## ACTIVITY:
Without any images, write the listing below out word for word.

## RECORDS FOR THE TASK:
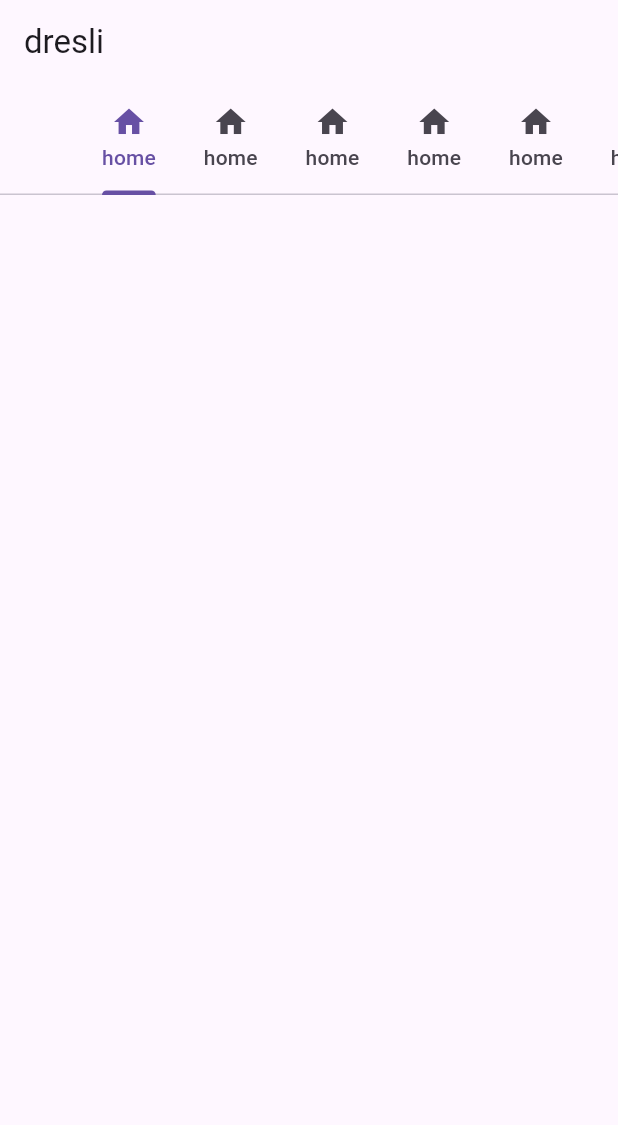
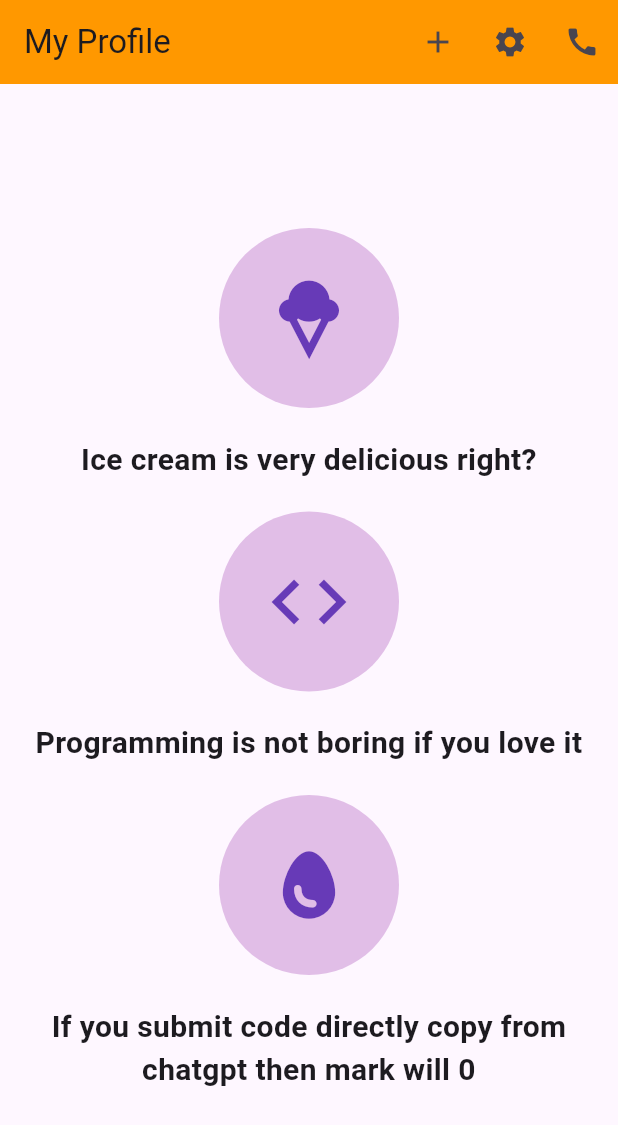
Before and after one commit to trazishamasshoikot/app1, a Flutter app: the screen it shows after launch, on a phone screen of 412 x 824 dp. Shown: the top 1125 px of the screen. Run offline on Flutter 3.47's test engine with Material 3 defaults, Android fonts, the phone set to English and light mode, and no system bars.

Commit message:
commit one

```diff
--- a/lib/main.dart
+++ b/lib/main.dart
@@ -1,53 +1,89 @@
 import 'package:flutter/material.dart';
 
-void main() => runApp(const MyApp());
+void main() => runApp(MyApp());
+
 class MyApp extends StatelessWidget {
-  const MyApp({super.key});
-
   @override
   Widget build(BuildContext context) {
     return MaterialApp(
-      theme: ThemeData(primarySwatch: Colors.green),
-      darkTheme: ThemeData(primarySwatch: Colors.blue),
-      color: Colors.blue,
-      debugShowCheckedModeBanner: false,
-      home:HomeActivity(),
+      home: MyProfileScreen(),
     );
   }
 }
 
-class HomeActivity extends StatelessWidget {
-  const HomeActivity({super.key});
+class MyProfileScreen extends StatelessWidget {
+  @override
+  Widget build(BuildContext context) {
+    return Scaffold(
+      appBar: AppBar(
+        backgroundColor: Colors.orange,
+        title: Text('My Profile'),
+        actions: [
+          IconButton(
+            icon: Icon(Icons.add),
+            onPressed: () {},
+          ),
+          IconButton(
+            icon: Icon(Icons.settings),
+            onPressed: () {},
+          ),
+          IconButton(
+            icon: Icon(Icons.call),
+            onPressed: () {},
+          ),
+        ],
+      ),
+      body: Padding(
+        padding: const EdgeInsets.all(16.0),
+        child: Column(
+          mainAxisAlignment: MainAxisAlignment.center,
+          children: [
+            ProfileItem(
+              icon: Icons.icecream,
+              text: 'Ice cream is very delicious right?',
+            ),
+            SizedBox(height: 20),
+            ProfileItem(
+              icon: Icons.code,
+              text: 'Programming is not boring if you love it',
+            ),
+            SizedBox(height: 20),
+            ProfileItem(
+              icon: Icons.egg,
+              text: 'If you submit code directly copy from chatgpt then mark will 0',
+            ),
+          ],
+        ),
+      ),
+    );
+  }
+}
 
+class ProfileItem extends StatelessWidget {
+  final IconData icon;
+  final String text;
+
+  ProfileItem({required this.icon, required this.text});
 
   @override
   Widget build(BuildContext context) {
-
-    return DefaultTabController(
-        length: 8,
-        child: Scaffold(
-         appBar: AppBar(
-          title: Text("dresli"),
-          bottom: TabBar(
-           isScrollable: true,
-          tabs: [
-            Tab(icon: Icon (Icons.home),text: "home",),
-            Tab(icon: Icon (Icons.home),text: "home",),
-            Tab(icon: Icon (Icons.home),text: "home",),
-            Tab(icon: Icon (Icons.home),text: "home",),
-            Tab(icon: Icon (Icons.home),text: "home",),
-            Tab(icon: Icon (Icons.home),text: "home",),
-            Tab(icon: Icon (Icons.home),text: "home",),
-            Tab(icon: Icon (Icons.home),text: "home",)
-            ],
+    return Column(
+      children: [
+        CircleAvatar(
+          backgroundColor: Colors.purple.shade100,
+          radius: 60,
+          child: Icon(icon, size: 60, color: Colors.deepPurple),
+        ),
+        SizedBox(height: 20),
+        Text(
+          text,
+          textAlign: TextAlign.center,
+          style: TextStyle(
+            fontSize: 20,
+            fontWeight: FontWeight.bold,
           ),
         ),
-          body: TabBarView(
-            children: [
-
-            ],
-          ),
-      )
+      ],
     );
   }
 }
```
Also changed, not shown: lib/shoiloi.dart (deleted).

## TASK RESULT:
Before and after one commit to trazishamasshoikot/app1, a Flutter app: the screen it shows after launch, on a phone screen of 412 x 824 dp. Shown: the top 1125 px of the screen. Run offline on Flutter 3.47's test engine with Material 3 defaults, Android fonts, the phone set to English and light mode, and no system bars.

Commit message:
commit one

```diff
--- a/lib/main.dart
+++ b/lib/main.dart
@@ -1,53 +1,89 @@
 import 'package:flutter/material.dart';
 
-void main() => runApp(const MyApp());
+void main() => runApp(MyApp());
+
 class MyApp extends StatelessWidget {
-  const MyApp({super.key});
-
   @override
   Widget build(BuildContext context) {
     return MaterialApp(
-      theme: ThemeData(primarySwatch: Colors.green),
-      darkTheme: ThemeData(primarySwatch: Colors.blue),
-      color: Colors.blue,
-      debugShowCheckedModeBanner: false,
-      home:HomeActivity(),
+      home: MyProfileScreen(),
     );
   }
 }
 
-class HomeActivity extends StatelessWidget {
-  const HomeActivity({super.key});
+class MyProfileScreen extends StatelessWidget {
+  @override
+  Widget build(BuildContext context) {
+    return Scaffold(
+      appBar: AppBar(
+        backgroundColor: Colors.orange,
+        title: Text('My Profile'),
+        actions: [
+          IconButton(
+            icon: Icon(Icons.add),
+            onPressed: () {},
+          ),
+          IconButton(
+            icon: Icon(Icons.settings),
+            onPressed: () {},
+          ),
+          IconButton(
+            icon: Icon(Icons.call),
+            onPressed: () {},
+          ),
+        ],
+      ),
+      body: Padding(
+        padding: const EdgeInsets.all(16.0),
+        child: Column(
+          mainAxisAlignment: MainAxisAlignment.center,
+          children: [
+            ProfileItem(
+              icon: Icons.icecream,
+              text: 'Ice cream is very delicious right?',
+            ),
+            SizedBox(height: 20),
+            ProfileItem(
+              icon: Icons.code,
+              text: 'Programming is not boring if you love it',
+            ),
+            SizedBox(height: 20),
+            ProfileItem(
+              icon: Icons.egg,
+              text: 'If you submit code directly copy from chatgpt then mark will 0',
+            ),
+          ],
+        ),
+      ),
+    );
+  }
+}
 
+class ProfileItem extends StatelessWidget {
+  final IconData icon;
+  final String text;
+
+  ProfileItem({required this.icon, required this.text});
 
   @override
   Widget build(BuildContext context) {
-
-    return DefaultTabController(
-        length: 8,
-        child: Scaffold(
-         appBar: AppBar(
-          title: Text("dresli"),
-          bottom: TabBar(
-           isScrollable: true,
-          tabs: [
-            Tab(icon: Icon (Icons.home),text: "home",),
-            Tab(icon: Icon (Icons.home),text: "home",),
-            Tab(icon: Icon (Icons.home),text: "home",),
-            Tab(icon: Icon (Icons.home),text: "home",),
-            Tab(icon: Icon (Icons.home),text: "home",),
-            Tab(icon: Icon (Icons.home),text: "home",),
-            Tab(icon: Icon (Icons.home),text: "home",),
-            Tab(icon: Icon (Icons.home),text: "home",)
-            ],
+    return Column(
+      children: [
+        CircleAvatar(
+          backgroundColor: Colors.purple.shade100,
+          radius: 60,
+          child: Icon(icon, size: 60, color: Colors.deepPurple),
+        ),
+        SizedBox(height: 20),
+        Text(
+          text,
+          textAlign: TextAlign.center,
+          style: TextStyle(
+            fontSize: 20,
+            fontWeight: FontWeight.bold,
           ),
         ),
-          body: TabBarView(
-            children: [
-
-            ],
-          ),
-      )
+      ],
     );
   }
 }
```
Also changed, not shown: lib/shoiloi.dart (deleted).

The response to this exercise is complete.